Faucets for point-of-use (POU) water treatment systems must combine an attractive, contemporary appearance with materials that ensure safety and purity. POU faucets and systems are becoming increasingly important to help meet consumer demands for safe, high-quality drinking water. It is estimated that by 2020 almost every household will have a POU or point-of-entry (POE) water treatment system.
When applying zinc metal to steel handrail tubing for corrosion protection, batch hot-dip galvanizing and in-line, continuous galvanizing are the two most common methods. Understanding the metallurgy, bond strength, corrosion mechanisms and testing of these two galvanizing methods may lead to better design decisions for particular applications.
When applying zinc metal to steel handrail tubing for corrosion protection, batch hot-dip galvanizing and in-line, continuous galvanizing are the two most common methods.
Basic water chemistry, terminology and applications can be very complicated and not seem so basic to individuals without a chemistry background. This series of articles will help shed light on the chemistry of water and the mysteries that it can contain, plus explain the technologies used to treat water so the purchaser can make an educated attempt to find the right solution for a particular application. There are no cut-and-dry formulas for water treatment and certainly no cure-all for every application or problem, but with an understanding of how water works and the technologies developed to treat water, a person can utilize his resources to come up with solutions for his particular need or application.
Brushing Up on Water Chemistry 101
Dealers of drinking water treatment systems today enjoy a growing market of opportunity. However, accompanying this growth is increasing competition, a tightening economy and a far more informed consumer. All of these require dealers to find better ways to differentiate their products and services.
A presentation supported by third-party testing and certification will bring peace of mind to the buyer and dealers closer to the sale.
As the POU/POE water treatment industry progresses to new levels and meets new challenges, issues regarding regulations and standards continually arise. As the industry waits for the EPA and U.S. government to finalize regulations, the industry is forced to ride out the MCL changes, rule withdrawals and estimated costs that each proposal brings. Listed here is a review of regulation changes the industry has seen in the last year and a brief look at which ones to watch for in the future.
Government Regulations and Safe Drinking Water Act Updates

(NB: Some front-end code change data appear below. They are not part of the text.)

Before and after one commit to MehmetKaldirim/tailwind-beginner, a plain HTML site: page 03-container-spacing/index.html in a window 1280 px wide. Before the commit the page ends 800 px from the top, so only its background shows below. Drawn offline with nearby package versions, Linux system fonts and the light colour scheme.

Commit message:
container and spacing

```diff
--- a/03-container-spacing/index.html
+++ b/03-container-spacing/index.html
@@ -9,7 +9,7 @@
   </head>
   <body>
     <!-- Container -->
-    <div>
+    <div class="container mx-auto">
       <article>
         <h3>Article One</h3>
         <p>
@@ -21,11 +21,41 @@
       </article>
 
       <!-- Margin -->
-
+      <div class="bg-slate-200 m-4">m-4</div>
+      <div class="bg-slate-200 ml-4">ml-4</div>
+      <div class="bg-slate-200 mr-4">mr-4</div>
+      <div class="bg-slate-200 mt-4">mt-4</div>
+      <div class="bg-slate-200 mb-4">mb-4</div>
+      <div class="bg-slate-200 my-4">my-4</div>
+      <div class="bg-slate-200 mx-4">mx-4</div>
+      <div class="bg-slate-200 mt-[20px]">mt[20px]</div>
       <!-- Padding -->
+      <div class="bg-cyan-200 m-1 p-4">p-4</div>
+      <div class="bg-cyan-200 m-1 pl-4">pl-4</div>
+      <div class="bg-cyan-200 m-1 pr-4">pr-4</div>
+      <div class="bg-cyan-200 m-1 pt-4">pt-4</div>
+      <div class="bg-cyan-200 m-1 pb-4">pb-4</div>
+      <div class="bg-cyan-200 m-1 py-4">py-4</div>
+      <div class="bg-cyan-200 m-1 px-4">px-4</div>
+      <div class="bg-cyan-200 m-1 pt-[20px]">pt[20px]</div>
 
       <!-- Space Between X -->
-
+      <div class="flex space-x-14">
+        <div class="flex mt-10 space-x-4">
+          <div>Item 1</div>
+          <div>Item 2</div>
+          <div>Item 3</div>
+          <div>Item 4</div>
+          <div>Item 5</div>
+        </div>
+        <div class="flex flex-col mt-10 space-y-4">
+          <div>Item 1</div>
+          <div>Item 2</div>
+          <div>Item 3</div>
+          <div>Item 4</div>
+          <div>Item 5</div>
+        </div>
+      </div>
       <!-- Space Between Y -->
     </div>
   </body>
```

On June 22, 2000, the U.S. Environmental Protection Agency (EPA) announced a proposed rule that would lower the current national primary drinking water standard for arsenic.
Addressing Arsenic Contamination Through Residential Drinking Water Treatment